“I’m still alive and believe in a multi-pronged approach. It’s the key to stopping this God-awful disease that’s trying to kill me,” he said.

“Obviously the radiotherapy has had a strong effect, but I think the way I am treating my body has had a very significant impact.”

Now, while Nathan has been told the next step would be more palliative chemotherapy to attack the cancerous cells still present in his lymph nodes and lung, he remains undecided on whether or not to have it, as he fears it will destroy his immune system again.

Nathan and Keely at their wedding (PA Real Life/Jane Victoria Photography)

He would prefer to have what he considers to be a far longer term solution, after his research revealed a treatment which recipients say has helped them to live for a further 15 to 20 years after a similarly bleak diagnosis.

Nathan said: “I should be able to have more chemotherapy to try and get the last bit of cancer, but I’m not keen, because my immune system is now the strongest it’s ever been and I don’t want to jeopardise that.

“The chemotherapy I had before felt like it nearly killed me, as my body couldn’t deal with the toxicity.”

Nathan and Keely at their wedding (PA Real Life/Jane Victoria Photography)

“Instead, I’m now looking to raise money for treatment abroad, as while it’s possible to kill off fast metabolising cells with diet and lifestyle changes, I need more help with the stem cells present in my lymphatic system, as the tumours could start to grow again at any point.”

Determined not just to survive but to thrive, Nathan has launched a GoFundMe page, through which he hopes to raise money to fund developmental Nivolumab treatment which, according to Cancer Research UK, works by blocking a protein that stops the immune system from working properly and attacking cancer cells.

Available privately in the UK or Germany, he has already raised £20,000 and needs a further £60,000, or possibly even more, to reach his target.

Technically available on the NHS, sadly it is only offered after all mainstream treatments – including chemotherapy – have been exhausted, and even then it depends on whether the company who makes the drug will approve it as part of a compassionate programme with the NHS.

“This drug could prolong my life or even cure me by helping me get rid of the rest of the cancerous cells,” said Nathan. “I’ve spoken to people who have had it and are still alive after 15 to 20 years.”

Now, as he approaches the first wedding anniversary and birthday which he thought he would never see, Nathan remains determined to keep fighting.

Nathan and Keely at their wedding (PA Real Life/Jane Victoria Photography)

He said: “I’m stubborn and I’ve not given up but I don’t think I realised how stubborn I was until I started this.

“Keely and I are coming up to our first wedding anniversary.

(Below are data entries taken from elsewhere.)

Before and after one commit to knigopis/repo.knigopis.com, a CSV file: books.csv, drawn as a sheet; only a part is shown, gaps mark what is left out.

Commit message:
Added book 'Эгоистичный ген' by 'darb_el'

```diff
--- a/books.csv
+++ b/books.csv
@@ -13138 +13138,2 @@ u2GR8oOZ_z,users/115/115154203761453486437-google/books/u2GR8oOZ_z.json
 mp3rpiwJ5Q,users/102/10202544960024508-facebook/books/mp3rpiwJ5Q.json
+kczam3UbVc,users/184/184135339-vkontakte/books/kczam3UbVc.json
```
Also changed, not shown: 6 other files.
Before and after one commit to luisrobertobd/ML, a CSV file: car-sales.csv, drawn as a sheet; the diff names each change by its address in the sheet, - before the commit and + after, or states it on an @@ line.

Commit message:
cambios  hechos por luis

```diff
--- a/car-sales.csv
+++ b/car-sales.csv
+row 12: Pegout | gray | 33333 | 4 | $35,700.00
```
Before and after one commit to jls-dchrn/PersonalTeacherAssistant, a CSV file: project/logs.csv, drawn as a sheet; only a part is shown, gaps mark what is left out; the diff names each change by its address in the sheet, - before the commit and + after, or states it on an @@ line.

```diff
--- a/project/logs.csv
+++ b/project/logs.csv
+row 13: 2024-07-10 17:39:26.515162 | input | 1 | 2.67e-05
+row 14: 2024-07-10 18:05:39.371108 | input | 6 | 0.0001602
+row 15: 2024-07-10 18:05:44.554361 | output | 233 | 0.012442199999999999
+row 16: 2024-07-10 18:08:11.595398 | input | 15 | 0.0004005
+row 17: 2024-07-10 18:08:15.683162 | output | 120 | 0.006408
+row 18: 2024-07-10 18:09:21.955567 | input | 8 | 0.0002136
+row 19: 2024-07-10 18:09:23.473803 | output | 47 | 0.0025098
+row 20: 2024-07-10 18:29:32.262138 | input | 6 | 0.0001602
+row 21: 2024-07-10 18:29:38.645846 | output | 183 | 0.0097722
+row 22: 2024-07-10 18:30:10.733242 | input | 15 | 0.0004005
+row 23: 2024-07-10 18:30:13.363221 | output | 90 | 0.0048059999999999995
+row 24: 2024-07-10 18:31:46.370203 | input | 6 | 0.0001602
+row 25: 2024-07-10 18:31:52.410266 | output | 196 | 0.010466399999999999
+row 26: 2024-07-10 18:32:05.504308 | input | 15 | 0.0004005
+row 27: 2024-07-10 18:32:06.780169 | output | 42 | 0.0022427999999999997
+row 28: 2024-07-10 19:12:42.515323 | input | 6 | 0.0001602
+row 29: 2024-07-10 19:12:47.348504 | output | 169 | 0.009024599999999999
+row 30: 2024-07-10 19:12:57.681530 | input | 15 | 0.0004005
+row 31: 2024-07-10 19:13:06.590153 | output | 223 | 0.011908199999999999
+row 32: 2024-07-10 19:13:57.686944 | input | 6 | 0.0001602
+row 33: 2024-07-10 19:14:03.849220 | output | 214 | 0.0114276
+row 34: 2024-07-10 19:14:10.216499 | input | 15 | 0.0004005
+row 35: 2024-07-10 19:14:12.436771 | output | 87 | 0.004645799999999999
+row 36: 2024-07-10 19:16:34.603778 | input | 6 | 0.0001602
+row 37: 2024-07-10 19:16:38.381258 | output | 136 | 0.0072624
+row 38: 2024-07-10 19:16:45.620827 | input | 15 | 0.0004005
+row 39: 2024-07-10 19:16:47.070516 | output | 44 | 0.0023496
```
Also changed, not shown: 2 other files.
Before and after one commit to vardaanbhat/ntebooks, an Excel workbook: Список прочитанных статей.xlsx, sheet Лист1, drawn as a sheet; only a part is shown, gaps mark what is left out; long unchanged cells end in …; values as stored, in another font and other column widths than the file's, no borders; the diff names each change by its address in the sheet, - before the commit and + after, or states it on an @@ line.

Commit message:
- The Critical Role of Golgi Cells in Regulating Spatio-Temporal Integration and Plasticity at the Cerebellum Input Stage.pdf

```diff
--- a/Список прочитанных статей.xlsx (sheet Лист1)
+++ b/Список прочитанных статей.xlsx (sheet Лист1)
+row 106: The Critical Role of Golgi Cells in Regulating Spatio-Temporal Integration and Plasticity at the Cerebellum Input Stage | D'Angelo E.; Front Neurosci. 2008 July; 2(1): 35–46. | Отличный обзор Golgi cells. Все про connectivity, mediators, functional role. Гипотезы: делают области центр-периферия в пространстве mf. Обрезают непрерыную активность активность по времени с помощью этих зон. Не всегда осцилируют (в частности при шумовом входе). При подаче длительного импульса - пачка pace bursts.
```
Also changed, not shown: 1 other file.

Although it’s difficult to eat out, we’re hoping to go away for a night, just the two of us.

“We always wanted to start a family, so I have been going to a fertility clinic to store samples of my sperm, too, because the treatment does reduce my chances of having children.”

Nathan during treatment (PA Real Life/Collect)

Nathan added: “But I’ve been back after my radiotherapy to have it tested again and it’s actually getting stronger.

“It seems crazy, but it just reinforces that what I’ve been doing is the right way to stay fit and beat this. ”

Ms McLelland, who has more than 22,000 followers on Facebook, said: “I’m very much a proponent of you need to have both sides, because what traditional treatment does is clear fast dividing cells, but it doesn’t eradicate the stem cell. What I propose in my book are treatments that kill the cancer stem cell and this is really key.

Nathan and Keely at their wedding (PA Real Life/Jane Victoria Photography)

“The off-label drugs, the diet, the supplements, the exercise, all target the cancer stem cell,” she added.

“People do not understand that. They think there are no treatments for the cancer stem cell.”

To donate visit GoFundMe here and follow Nathan’s journey on Facebook